▸ **EXERCISE INSTRUCTIONS**
The records that follow are to be printed exactly, with no images.

.....

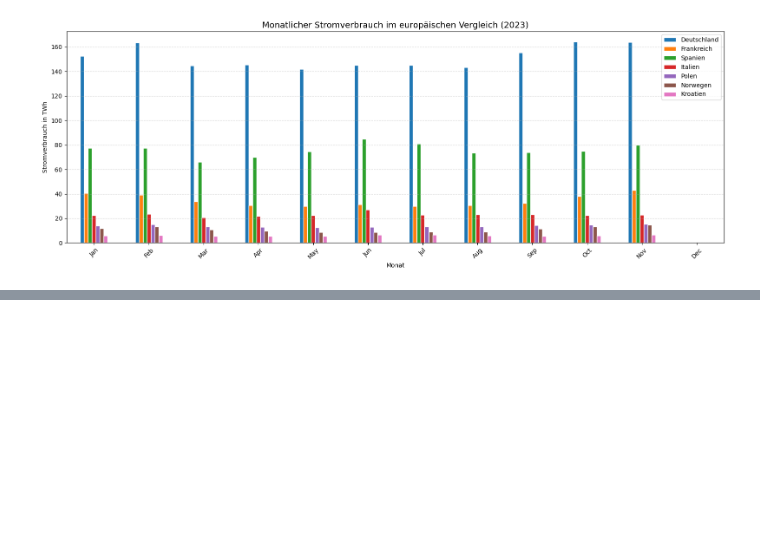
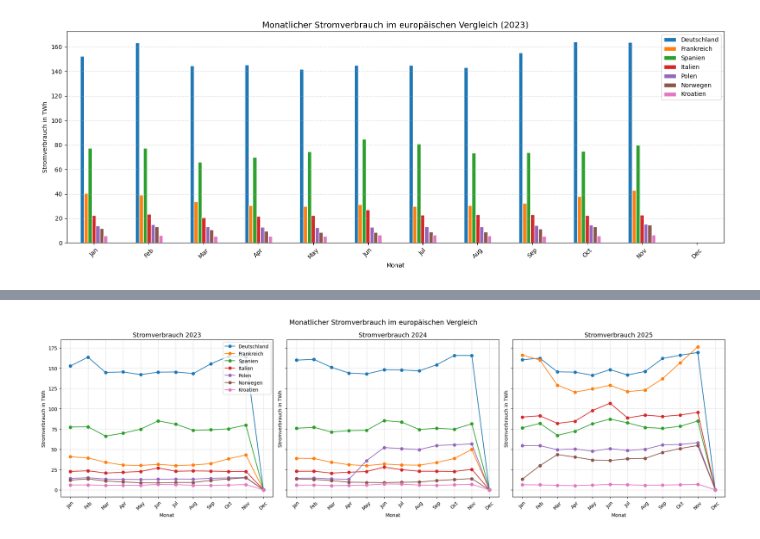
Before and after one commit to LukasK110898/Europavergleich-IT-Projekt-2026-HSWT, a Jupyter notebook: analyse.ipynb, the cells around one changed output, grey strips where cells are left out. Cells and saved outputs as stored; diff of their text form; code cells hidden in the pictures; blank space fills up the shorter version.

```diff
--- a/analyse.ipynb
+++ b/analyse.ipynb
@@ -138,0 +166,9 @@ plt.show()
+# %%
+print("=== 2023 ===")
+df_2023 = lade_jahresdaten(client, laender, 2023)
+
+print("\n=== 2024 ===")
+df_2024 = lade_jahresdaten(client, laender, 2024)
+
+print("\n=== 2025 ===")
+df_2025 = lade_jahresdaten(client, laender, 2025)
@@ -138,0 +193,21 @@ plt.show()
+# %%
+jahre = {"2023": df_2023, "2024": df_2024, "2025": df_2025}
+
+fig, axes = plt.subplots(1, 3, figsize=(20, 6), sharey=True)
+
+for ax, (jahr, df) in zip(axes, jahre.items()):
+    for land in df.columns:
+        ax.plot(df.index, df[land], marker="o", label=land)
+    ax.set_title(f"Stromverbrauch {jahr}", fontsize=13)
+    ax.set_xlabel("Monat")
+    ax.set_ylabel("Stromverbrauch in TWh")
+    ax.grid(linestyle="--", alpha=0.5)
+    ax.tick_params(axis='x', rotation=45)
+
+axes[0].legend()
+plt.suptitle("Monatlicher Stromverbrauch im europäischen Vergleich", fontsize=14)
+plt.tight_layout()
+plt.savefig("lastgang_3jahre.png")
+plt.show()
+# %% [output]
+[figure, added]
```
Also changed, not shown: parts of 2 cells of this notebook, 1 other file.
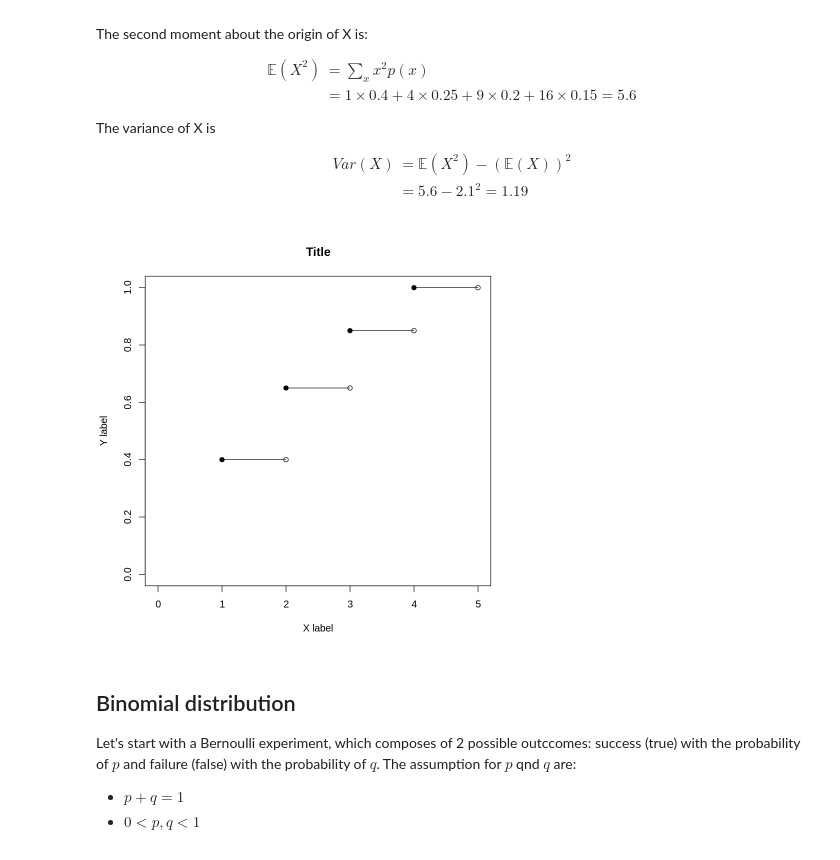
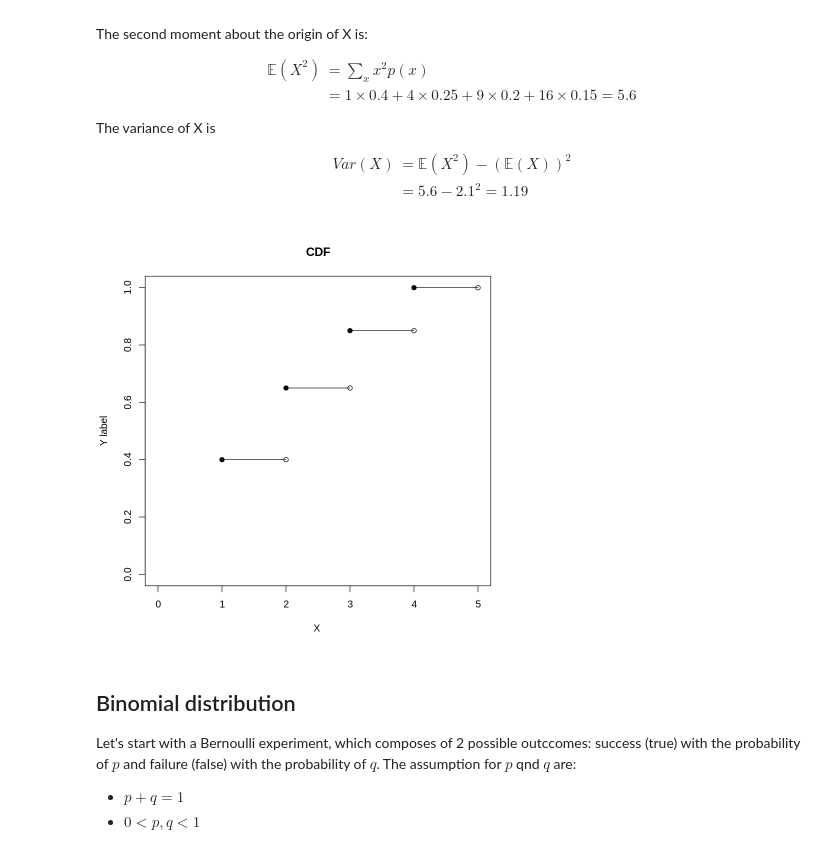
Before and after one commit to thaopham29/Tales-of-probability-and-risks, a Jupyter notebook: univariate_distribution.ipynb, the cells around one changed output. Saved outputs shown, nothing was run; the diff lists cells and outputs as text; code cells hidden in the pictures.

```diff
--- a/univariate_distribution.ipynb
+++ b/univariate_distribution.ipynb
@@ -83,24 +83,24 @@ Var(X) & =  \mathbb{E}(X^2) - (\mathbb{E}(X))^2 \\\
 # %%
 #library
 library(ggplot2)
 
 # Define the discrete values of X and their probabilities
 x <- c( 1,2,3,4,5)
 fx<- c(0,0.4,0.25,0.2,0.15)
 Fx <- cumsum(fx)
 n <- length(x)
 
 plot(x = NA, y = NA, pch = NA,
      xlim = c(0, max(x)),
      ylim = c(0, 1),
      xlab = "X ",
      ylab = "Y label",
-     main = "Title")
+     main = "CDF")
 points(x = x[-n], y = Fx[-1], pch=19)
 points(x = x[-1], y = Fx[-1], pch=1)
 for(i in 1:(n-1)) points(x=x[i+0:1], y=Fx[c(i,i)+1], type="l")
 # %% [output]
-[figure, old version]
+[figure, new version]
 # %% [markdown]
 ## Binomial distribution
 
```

.....

▸ **RESULT OF THE EXERCISE**
Before and after one commit to LukasK110898/Europavergleich-IT-Projekt-2026-HSWT, a Jupyter notebook: analyse.ipynb, the cells around one changed output, grey strips where cells are left out. Cells and saved outputs as stored; diff of their text form; code cells hidden in the pictures; blank space fills up the shorter version.

```diff
--- a/analyse.ipynb
+++ b/analyse.ipynb
@@ -138,0 +166,9 @@ plt.show()
+# %%
+print("=== 2023 ===")
+df_2023 = lade_jahresdaten(client, laender, 2023)
+
+print("\n=== 2024 ===")
+df_2024 = lade_jahresdaten(client, laender, 2024)
+
+print("\n=== 2025 ===")
+df_2025 = lade_jahresdaten(client, laender, 2025)
@@ -138,0 +193,21 @@ plt.show()
+# %%
+jahre = {"2023": df_2023, "2024": df_2024, "2025": df_2025}
+
+fig, axes = plt.subplots(1, 3, figsize=(20, 6), sharey=True)
+
+for ax, (jahr, df) in zip(axes, jahre.items()):
+    for land in df.columns:
+        ax.plot(df.index, df[land], marker="o", label=land)
+    ax.set_title(f"Stromverbrauch {jahr}", fontsize=13)
+    ax.set_xlabel("Monat")
+    ax.set_ylabel("Stromverbrauch in TWh")
+    ax.grid(linestyle="--", alpha=0.5)
+    ax.tick_params(axis='x', rotation=45)
+
+axes[0].legend()
+plt.suptitle("Monatlicher Stromverbrauch im europäischen Vergleich", fontsize=14)
+plt.tight_layout()
+plt.savefig("lastgang_3jahre.png")
+plt.show()
+# %% [output]
+[figure, added]
```
Also changed, not shown: parts of 2 cells of this notebook, 1 other file.
Before and after one commit to thaopham29/Tales-of-probability-and-risks, a Jupyter notebook: univariate_distribution.ipynb, the cells around one changed output. Saved outputs shown, nothing was run; the diff lists cells and outputs as text; code cells hidden in the pictures.

```diff
--- a/univariate_distribution.ipynb
+++ b/univariate_distribution.ipynb
@@ -83,24 +83,24 @@ Var(X) & =  \mathbb{E}(X^2) - (\mathbb{E}(X))^2 \\\
 # %%
 #library
 library(ggplot2)
 
 # Define the discrete values of X and their probabilities
 x <- c( 1,2,3,4,5)
 fx<- c(0,0.4,0.25,0.2,0.15)
 Fx <- cumsum(fx)
 n <- length(x)
 
 plot(x = NA, y = NA, pch = NA,
      xlim = c(0, max(x)),
      ylim = c(0, 1),
      xlab = "X ",
      ylab = "Y label",
-     main = "Title")
+     main = "CDF")
 points(x = x[-n], y = Fx[-1], pch=19)
 points(x = x[-1], y = Fx[-1], pch=1)
 for(i in 1:(n-1)) points(x=x[i+0:1], y=Fx[c(i,i)+1], type="l")
 # %% [output]
-[figure, old version]
+[figure, new version]
 # %% [markdown]
 ## Binomial distribution
 
```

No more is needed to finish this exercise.